Times critic Michael Kimmelman accused Bill Donohue of embarking on an “awfully well-choreographed pas de deux to rekindle the culture wars.” In support of his claim alleging a conspiracy choreographed by Donohue, Kimmelman mentioned that Rep. John Boehner, now the Speaker of the House, and Rep. Eric Cantor, “capitalized on Mr. Donohue’s protest” by registering their own complaints.
Kimmelman described the artist, David Wojnarowicz, as a man who wielded a cudgel to “fight bigots.” We wondered whether the artist was also “fighting” bigotry when he made a video showing Jesus’ head exploding. Was the artist also championing tolerance when he called John Cardinal O’Connor a “fat cannibal,” or when he labeled the Church a “house of walking swastikas”?
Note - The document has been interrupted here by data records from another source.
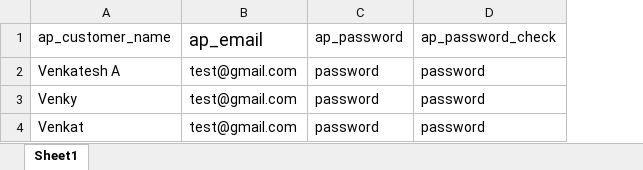
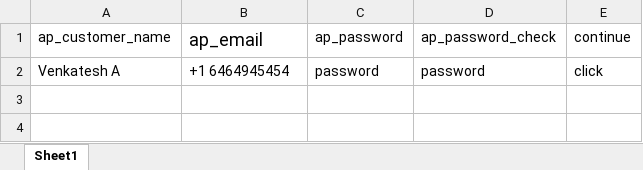
Before and after one commit to A-Venkatesh/FillForm, an Excel workbook: src/main/resources/InputSheet.xlsx, sheet Sheet1, drawn as a sheet; values as stored, in another font and other column widths than the file's, no borders; removed rows and columns are numbered as before the commit, all else as after; the diff names each change by its address in the sheet, - before the commit and + after, or states it on an @@ line.

```diff
--- a/src/main/resources/InputSheet.xlsx (sheet Sheet1)
+++ b/src/main/resources/InputSheet.xlsx (sheet Sheet1)
+column E (continue), row 2: click
-B2 (ap_email): test@gmail.com
+B2 (ap_email): +1 6464945454
-row 3: Venky | test@gmail.com | password | password
-row 4: Venkat | test@gmail.com | password | password
```
Also changed, not shown: 2 other files.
Philadelphia, PA – The District Attorney’s office released a grand jury report accusing the Archdiocese of Philadelphia for sheltering priests accused of sexual abuse. This report followed a grand jury investigation in 2005 which also went after the archdiocese, but came up empty. No other institution was targeted by either grand jury; they simply were focused on the Catholic Church.
The Philadelphia Inquirer ran an editorial singling out the archdiocese to make public its files on priests accused of sex abuse and called upon lawmakers to make it easier for past alleged victims to sue. What it failed to mention was that nowhere is there less of a problem of sex abuse than in the Catholic Church. Its dishonesty was remarkable. It never called for any other institution to open its files on accused employees.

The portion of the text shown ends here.